Check each line of the records below for the word "button" and copy those where it appears.

--------------------------------------------------

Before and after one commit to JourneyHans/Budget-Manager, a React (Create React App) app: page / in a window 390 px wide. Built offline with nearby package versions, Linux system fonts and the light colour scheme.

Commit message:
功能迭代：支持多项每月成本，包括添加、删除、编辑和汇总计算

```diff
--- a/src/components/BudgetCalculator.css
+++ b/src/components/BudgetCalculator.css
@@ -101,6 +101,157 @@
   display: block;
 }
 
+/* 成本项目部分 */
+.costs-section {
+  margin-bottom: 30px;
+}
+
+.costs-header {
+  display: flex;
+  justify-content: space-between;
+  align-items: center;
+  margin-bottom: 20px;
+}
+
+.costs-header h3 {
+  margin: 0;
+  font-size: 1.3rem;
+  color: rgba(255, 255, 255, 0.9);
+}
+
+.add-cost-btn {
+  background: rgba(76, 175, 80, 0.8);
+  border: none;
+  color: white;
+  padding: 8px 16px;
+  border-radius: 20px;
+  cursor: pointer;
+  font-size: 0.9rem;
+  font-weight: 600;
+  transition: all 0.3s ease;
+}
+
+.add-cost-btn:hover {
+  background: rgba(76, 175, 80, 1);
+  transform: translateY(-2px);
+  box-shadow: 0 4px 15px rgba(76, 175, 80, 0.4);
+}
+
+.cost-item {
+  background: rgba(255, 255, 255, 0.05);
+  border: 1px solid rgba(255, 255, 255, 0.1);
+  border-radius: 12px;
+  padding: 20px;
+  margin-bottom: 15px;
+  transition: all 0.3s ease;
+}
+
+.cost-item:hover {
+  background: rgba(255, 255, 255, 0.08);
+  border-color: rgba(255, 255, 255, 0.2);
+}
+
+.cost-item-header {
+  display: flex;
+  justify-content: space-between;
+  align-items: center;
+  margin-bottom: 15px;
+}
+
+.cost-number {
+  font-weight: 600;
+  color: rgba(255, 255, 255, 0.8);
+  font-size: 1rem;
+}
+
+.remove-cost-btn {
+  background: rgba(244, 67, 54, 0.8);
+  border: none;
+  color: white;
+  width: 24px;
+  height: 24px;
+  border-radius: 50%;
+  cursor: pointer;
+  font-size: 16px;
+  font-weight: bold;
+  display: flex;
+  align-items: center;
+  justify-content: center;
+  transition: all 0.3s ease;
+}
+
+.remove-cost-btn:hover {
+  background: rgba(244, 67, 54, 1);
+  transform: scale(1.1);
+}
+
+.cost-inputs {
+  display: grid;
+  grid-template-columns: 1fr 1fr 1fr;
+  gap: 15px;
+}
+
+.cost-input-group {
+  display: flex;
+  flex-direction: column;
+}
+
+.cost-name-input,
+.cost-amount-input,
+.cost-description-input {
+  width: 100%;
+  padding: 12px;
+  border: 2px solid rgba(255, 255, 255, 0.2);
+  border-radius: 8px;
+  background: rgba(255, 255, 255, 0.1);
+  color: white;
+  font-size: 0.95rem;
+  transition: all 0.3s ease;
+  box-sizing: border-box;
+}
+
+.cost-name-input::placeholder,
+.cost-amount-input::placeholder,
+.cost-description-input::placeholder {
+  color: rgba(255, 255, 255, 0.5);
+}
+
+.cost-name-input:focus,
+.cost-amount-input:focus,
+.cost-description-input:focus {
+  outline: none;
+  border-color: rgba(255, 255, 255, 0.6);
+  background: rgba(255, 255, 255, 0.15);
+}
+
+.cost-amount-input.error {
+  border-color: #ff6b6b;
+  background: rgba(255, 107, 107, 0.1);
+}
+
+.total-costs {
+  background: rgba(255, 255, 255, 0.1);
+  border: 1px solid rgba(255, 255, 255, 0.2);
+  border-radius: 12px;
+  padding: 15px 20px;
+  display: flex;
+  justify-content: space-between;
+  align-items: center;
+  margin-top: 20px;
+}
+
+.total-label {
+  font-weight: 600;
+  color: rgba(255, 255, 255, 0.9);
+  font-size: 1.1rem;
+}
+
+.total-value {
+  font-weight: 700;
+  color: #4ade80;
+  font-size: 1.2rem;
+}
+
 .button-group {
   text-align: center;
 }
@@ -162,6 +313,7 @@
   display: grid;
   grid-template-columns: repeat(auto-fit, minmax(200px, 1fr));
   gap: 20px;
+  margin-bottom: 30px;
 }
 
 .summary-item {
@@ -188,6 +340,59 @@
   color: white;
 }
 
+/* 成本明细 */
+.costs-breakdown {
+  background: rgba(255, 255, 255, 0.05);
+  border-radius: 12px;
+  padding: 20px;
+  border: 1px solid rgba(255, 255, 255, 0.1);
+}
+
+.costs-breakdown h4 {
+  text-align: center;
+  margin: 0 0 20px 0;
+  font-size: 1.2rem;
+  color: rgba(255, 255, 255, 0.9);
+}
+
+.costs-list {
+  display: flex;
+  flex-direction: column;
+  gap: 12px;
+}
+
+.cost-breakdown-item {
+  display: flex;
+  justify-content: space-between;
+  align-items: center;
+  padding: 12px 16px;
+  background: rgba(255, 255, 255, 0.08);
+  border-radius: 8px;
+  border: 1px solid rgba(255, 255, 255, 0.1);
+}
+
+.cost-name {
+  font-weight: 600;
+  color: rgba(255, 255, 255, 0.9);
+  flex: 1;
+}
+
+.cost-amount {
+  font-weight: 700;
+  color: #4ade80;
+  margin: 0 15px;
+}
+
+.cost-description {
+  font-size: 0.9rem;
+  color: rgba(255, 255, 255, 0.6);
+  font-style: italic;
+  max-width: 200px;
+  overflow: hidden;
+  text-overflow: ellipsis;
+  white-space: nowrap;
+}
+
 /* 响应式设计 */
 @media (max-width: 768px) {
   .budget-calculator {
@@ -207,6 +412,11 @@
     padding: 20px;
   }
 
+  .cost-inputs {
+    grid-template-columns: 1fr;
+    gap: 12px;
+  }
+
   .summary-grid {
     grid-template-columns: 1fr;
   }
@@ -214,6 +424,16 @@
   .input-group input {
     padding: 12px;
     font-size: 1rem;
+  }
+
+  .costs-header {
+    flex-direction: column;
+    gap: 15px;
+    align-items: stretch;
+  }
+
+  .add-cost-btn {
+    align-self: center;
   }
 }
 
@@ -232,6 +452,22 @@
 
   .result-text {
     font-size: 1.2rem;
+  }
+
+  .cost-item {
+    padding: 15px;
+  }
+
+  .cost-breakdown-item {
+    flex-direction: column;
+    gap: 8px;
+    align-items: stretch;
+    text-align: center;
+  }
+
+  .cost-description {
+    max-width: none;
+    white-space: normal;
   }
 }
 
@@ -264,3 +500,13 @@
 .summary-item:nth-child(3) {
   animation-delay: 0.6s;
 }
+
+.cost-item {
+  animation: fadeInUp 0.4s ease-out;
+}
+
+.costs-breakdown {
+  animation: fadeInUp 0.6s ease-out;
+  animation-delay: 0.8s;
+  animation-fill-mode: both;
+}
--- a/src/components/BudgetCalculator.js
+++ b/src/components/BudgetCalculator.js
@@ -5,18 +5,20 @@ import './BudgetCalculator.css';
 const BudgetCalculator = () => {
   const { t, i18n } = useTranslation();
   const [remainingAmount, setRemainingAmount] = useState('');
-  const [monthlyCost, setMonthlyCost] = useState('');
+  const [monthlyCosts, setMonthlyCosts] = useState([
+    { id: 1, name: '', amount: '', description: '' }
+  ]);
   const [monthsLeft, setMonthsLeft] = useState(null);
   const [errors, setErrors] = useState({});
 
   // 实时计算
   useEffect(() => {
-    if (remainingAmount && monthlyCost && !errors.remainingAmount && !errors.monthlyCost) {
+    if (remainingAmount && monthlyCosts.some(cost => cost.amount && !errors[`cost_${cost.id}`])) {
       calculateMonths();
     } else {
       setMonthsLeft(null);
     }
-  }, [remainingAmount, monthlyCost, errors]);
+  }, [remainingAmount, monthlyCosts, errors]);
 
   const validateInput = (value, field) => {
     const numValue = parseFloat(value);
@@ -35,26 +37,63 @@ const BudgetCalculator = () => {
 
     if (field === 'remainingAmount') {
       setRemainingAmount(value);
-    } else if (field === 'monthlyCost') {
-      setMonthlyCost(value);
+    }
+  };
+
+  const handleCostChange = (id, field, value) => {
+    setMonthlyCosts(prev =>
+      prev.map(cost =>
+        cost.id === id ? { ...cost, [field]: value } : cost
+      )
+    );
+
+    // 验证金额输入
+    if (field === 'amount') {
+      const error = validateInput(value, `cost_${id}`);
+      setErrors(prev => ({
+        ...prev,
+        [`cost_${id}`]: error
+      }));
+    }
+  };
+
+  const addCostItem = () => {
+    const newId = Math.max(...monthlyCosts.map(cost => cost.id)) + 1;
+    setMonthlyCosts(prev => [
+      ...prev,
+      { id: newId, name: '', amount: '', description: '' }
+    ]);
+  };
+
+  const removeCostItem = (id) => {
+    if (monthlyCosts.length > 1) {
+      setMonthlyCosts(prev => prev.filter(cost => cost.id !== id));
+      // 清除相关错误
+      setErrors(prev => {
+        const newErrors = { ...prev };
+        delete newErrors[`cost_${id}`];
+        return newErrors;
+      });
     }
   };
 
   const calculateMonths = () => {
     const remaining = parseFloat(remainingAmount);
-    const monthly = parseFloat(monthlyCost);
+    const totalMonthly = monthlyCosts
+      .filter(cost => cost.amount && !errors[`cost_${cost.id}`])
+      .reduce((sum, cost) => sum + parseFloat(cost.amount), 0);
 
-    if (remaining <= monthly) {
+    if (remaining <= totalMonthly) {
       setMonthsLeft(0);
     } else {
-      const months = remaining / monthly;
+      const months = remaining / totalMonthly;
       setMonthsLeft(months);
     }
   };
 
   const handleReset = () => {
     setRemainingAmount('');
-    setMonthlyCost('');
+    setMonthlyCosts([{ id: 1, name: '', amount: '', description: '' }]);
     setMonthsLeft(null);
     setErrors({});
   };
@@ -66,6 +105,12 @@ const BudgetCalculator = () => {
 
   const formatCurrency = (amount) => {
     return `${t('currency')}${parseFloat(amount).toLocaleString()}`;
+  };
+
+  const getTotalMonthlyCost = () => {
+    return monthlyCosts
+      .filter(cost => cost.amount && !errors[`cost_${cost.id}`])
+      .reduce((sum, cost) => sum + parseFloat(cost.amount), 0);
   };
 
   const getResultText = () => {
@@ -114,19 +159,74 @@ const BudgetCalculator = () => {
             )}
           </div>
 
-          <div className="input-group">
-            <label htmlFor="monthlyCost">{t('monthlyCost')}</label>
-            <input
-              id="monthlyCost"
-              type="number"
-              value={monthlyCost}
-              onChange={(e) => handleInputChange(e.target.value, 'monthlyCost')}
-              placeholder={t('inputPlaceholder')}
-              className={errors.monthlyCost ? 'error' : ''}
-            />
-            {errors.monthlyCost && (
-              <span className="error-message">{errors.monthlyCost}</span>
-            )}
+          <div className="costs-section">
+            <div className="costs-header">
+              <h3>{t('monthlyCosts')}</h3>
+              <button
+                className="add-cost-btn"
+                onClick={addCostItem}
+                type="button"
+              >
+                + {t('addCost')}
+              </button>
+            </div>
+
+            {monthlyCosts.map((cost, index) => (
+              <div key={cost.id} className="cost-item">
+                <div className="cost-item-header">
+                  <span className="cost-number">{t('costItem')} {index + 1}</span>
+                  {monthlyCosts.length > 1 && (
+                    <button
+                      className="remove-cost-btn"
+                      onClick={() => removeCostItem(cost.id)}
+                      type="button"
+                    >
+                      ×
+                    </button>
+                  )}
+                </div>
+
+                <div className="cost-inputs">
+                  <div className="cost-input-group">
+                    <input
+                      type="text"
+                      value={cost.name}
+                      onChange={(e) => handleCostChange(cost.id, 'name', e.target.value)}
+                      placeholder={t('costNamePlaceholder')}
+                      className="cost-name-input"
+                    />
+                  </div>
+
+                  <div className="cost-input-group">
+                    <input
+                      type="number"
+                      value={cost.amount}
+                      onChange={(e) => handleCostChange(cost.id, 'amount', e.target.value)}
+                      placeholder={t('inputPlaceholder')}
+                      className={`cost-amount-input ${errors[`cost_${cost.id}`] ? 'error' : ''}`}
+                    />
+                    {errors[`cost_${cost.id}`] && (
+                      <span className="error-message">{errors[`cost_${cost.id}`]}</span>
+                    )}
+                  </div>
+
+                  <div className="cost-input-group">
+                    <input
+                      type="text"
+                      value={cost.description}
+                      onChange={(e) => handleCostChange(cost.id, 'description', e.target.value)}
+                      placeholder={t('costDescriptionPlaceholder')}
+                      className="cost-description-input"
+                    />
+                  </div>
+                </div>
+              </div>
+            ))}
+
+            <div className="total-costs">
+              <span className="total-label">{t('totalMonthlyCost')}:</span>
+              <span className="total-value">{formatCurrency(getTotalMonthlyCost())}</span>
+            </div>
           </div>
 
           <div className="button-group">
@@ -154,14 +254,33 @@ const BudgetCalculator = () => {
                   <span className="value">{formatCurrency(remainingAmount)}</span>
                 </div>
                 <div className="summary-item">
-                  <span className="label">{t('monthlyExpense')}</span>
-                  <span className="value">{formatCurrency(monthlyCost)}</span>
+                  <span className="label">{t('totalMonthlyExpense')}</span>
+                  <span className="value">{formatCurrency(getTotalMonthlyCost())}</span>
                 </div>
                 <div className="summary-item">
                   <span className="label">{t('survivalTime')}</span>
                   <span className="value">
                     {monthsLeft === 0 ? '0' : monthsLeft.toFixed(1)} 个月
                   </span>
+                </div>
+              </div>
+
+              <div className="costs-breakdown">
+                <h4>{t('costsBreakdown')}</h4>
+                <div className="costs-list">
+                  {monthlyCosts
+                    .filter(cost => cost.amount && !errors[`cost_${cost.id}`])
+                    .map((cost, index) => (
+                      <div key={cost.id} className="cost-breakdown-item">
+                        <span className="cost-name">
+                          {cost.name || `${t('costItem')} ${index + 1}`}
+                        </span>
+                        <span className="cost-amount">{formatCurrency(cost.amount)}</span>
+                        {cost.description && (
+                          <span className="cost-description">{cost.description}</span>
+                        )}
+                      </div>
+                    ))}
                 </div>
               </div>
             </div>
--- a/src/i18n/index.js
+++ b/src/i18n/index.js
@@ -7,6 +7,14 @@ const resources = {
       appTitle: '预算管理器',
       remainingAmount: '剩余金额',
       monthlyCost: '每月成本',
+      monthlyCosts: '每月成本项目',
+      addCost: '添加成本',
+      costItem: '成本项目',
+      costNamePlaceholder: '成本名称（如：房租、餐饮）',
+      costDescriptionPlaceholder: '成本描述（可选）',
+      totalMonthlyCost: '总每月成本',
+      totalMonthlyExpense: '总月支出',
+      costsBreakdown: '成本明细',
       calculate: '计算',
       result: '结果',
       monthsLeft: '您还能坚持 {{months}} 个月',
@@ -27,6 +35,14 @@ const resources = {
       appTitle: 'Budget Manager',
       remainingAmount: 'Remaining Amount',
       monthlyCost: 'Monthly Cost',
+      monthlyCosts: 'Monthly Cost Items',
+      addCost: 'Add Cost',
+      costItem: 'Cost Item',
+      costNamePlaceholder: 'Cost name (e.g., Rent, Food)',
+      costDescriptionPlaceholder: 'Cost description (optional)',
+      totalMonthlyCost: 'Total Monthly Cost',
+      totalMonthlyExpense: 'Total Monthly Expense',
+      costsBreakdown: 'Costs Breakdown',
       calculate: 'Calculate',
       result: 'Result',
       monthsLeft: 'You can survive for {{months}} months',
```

--------------------------------------------------

> ANSWER SPACE
 .button-group {
+              <button
+                type="button"
+              </button>
+                    <button
+                      type="button"
+                    </button>
           <div className="button-group">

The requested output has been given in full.